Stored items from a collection
══════
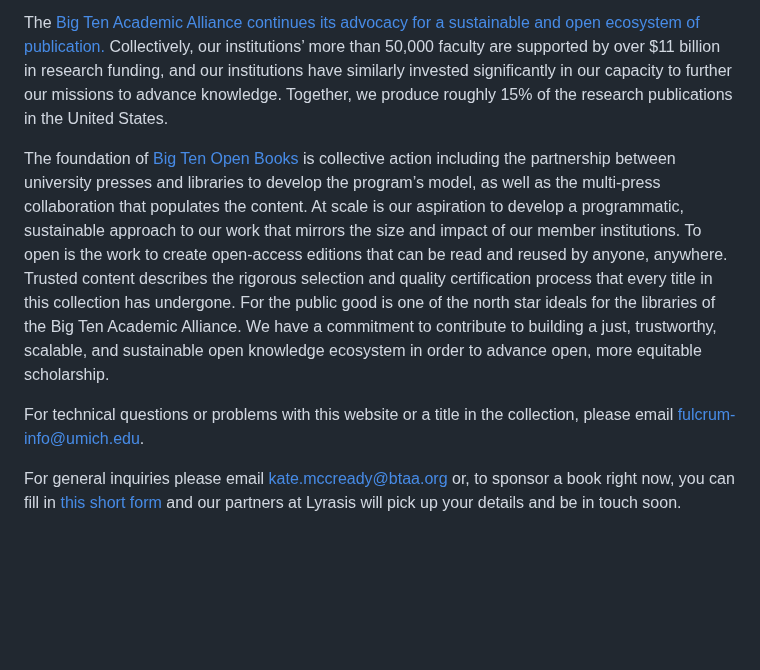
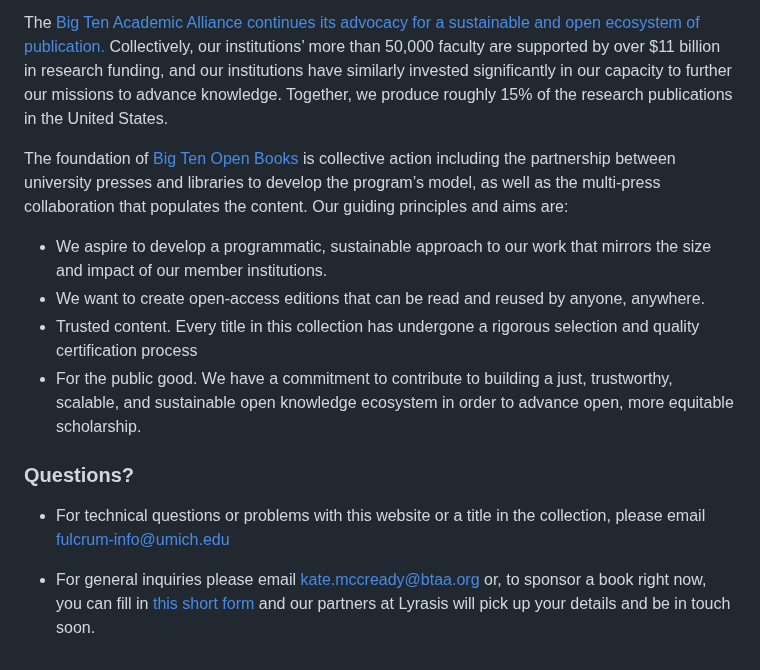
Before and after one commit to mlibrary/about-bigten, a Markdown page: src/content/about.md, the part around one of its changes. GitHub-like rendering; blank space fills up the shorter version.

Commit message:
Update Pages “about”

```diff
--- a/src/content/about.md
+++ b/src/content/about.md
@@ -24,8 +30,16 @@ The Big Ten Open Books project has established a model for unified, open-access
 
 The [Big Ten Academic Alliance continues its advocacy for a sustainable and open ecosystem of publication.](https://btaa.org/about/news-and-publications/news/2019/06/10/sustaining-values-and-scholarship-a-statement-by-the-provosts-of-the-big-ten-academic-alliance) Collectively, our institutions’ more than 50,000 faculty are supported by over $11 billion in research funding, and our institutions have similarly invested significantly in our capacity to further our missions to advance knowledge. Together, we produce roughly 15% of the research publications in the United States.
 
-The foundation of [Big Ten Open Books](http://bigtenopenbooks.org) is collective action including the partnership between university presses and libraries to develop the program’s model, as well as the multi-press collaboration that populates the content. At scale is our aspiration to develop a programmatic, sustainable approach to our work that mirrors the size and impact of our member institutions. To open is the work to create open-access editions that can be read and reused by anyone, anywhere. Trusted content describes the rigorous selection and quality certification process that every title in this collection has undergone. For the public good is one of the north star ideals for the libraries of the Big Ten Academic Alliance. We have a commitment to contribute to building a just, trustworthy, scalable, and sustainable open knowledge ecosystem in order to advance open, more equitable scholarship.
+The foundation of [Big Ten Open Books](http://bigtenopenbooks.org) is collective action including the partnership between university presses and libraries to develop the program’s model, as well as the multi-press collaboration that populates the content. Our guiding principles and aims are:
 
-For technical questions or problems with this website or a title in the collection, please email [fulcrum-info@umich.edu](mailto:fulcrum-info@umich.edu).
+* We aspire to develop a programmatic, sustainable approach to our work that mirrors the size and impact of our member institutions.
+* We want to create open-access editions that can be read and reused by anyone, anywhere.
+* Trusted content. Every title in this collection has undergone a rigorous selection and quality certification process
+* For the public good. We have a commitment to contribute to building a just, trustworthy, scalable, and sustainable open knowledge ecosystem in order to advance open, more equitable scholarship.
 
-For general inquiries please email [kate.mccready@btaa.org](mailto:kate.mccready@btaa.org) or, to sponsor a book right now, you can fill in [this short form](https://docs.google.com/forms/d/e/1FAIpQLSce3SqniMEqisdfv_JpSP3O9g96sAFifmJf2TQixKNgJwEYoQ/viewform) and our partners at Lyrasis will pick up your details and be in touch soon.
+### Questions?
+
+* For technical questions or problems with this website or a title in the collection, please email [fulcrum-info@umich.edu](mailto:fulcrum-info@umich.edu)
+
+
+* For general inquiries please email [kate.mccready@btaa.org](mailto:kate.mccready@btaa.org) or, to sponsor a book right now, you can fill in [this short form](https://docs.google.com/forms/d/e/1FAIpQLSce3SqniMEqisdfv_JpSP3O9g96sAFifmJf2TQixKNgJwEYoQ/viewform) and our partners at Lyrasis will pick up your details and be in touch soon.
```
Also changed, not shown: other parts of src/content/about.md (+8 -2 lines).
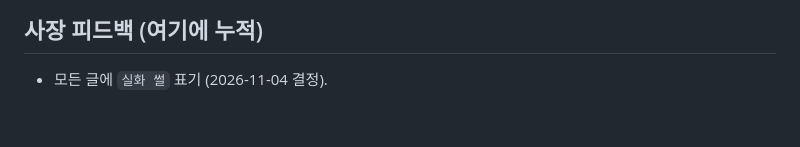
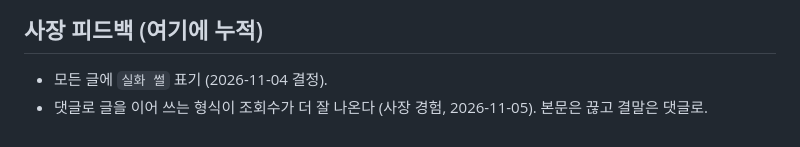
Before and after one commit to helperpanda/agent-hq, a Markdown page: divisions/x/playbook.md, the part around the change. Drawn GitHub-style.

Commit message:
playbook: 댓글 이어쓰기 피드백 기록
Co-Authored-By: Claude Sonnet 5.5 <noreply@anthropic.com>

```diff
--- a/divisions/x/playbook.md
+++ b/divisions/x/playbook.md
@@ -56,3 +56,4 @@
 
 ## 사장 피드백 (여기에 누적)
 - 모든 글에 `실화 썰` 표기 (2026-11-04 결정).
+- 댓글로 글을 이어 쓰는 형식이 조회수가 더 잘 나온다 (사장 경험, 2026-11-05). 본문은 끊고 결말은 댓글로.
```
══════
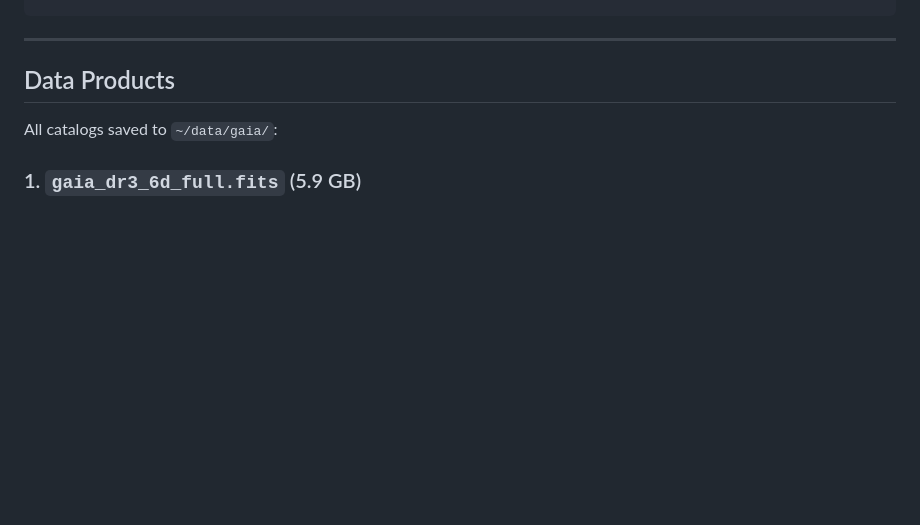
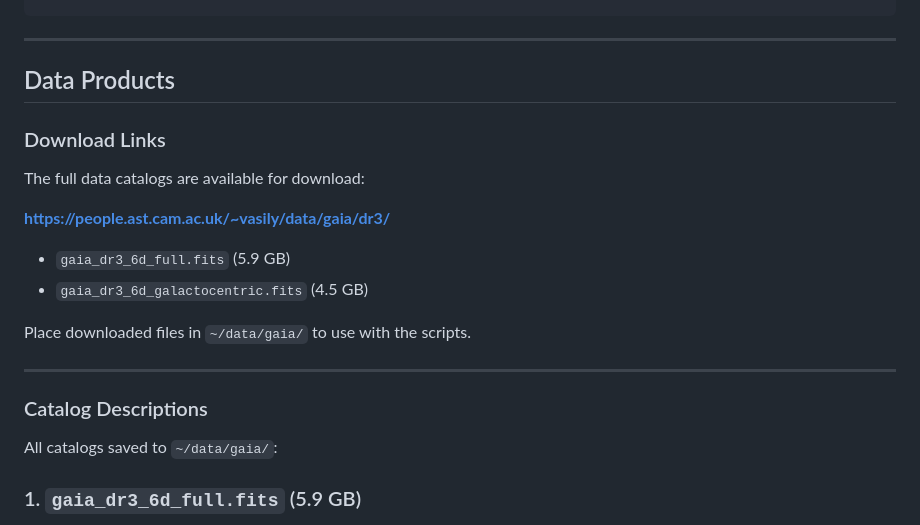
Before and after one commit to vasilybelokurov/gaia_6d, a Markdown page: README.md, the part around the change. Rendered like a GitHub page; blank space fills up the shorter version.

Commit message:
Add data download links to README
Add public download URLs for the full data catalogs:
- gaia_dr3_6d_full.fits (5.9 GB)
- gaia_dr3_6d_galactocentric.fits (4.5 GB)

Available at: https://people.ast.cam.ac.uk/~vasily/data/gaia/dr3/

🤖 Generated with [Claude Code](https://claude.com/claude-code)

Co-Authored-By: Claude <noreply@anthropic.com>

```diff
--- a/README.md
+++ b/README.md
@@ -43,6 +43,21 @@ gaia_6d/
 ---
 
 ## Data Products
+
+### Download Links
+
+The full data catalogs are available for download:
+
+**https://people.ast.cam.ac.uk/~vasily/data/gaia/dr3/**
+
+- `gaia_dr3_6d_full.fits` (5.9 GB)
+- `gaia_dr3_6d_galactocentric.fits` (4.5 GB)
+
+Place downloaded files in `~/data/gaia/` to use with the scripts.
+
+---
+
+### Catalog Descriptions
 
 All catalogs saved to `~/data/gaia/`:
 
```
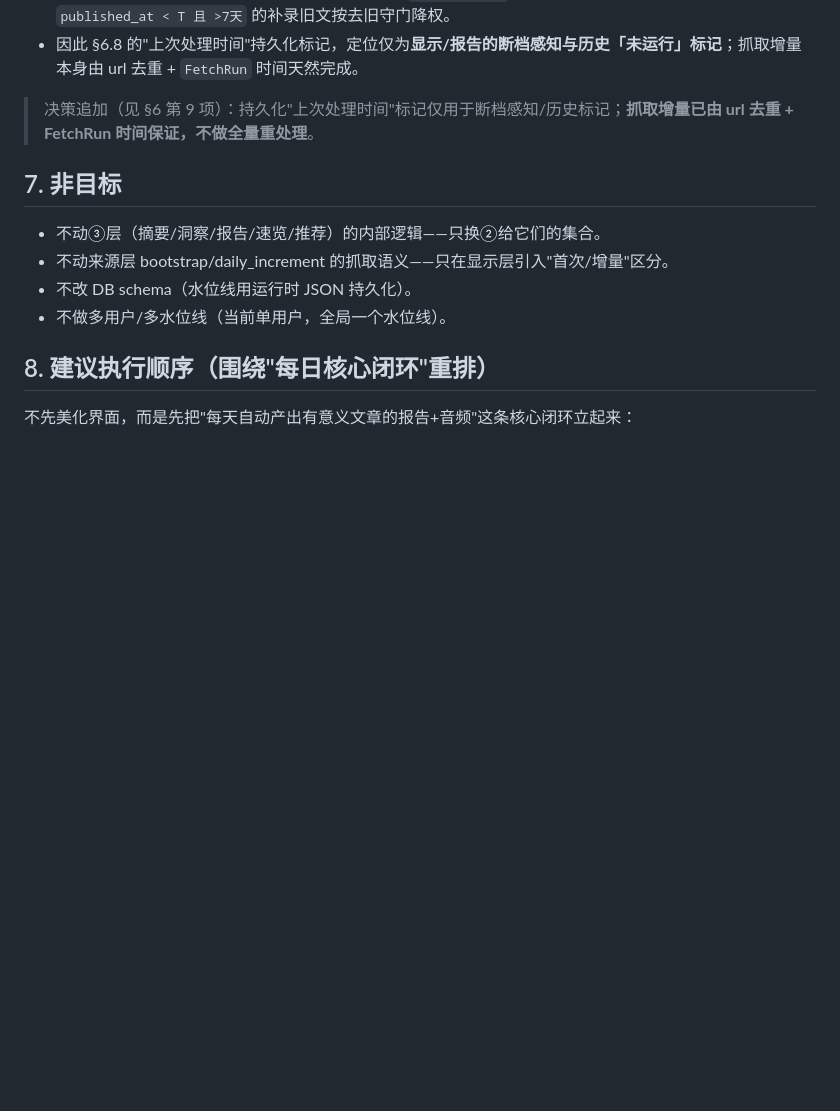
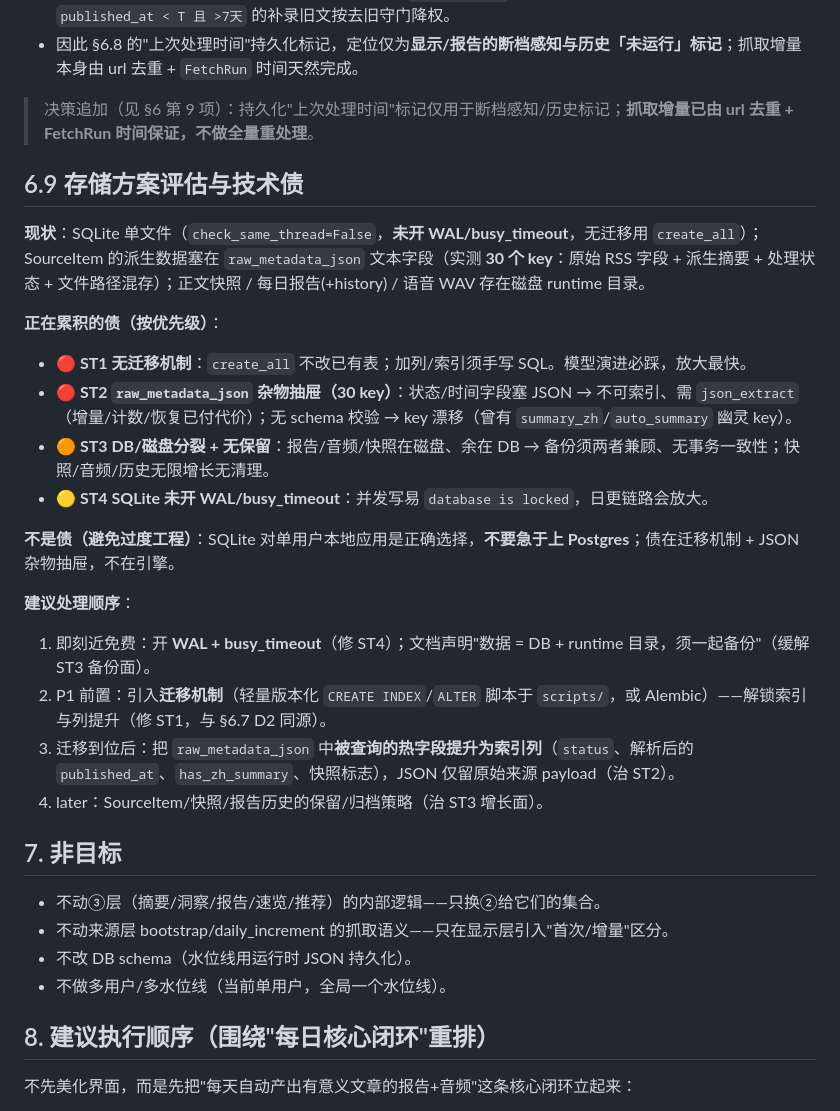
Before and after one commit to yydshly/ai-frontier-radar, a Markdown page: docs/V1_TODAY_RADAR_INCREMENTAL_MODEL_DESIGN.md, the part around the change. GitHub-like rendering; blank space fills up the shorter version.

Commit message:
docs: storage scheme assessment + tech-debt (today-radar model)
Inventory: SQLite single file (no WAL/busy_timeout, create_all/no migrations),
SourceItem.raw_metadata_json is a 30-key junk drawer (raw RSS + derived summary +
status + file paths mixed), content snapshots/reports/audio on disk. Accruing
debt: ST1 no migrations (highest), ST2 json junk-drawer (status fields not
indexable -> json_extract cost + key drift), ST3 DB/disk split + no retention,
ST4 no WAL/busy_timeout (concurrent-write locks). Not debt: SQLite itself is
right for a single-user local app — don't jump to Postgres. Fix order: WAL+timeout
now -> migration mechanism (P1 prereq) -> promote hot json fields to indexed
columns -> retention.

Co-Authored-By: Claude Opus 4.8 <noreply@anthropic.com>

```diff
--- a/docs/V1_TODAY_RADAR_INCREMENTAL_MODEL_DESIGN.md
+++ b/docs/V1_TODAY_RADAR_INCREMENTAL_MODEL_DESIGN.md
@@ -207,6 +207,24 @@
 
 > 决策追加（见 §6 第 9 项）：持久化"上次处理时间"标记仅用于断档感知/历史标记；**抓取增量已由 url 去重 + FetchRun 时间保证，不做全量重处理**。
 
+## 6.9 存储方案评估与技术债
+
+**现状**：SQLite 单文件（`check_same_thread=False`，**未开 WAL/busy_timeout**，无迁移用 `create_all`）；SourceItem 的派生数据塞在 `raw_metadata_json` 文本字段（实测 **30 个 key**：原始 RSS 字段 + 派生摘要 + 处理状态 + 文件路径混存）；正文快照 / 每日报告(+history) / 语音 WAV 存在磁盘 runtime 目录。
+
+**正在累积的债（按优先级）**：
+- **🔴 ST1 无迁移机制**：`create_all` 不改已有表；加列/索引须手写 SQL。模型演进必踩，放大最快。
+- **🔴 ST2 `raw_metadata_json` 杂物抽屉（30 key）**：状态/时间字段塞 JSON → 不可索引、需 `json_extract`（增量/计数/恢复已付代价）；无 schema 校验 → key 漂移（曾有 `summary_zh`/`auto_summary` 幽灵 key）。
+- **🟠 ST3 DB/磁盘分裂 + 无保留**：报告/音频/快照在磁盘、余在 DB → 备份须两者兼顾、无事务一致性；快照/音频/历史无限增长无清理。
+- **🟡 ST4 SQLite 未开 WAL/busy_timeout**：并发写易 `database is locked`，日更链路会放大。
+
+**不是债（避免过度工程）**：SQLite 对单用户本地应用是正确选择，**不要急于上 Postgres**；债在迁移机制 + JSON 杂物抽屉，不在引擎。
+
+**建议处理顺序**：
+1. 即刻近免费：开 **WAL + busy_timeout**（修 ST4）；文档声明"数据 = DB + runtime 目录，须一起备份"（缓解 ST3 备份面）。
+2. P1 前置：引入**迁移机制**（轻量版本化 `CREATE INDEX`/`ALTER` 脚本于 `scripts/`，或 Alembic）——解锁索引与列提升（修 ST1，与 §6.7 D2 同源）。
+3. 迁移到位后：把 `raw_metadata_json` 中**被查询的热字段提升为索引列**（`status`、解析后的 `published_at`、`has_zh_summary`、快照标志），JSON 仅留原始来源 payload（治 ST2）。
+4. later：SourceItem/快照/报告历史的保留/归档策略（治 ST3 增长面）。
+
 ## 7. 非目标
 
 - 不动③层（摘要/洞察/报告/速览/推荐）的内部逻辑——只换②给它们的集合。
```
══════
YOUR ASSIGNMENT: Match on "retention": copy every line in the records that has it.

RESULT FOR THIS EXERCISE:
indexable -> json_extract cost + key drift), ST3 DB/disk split + no retention,
columns -> retention.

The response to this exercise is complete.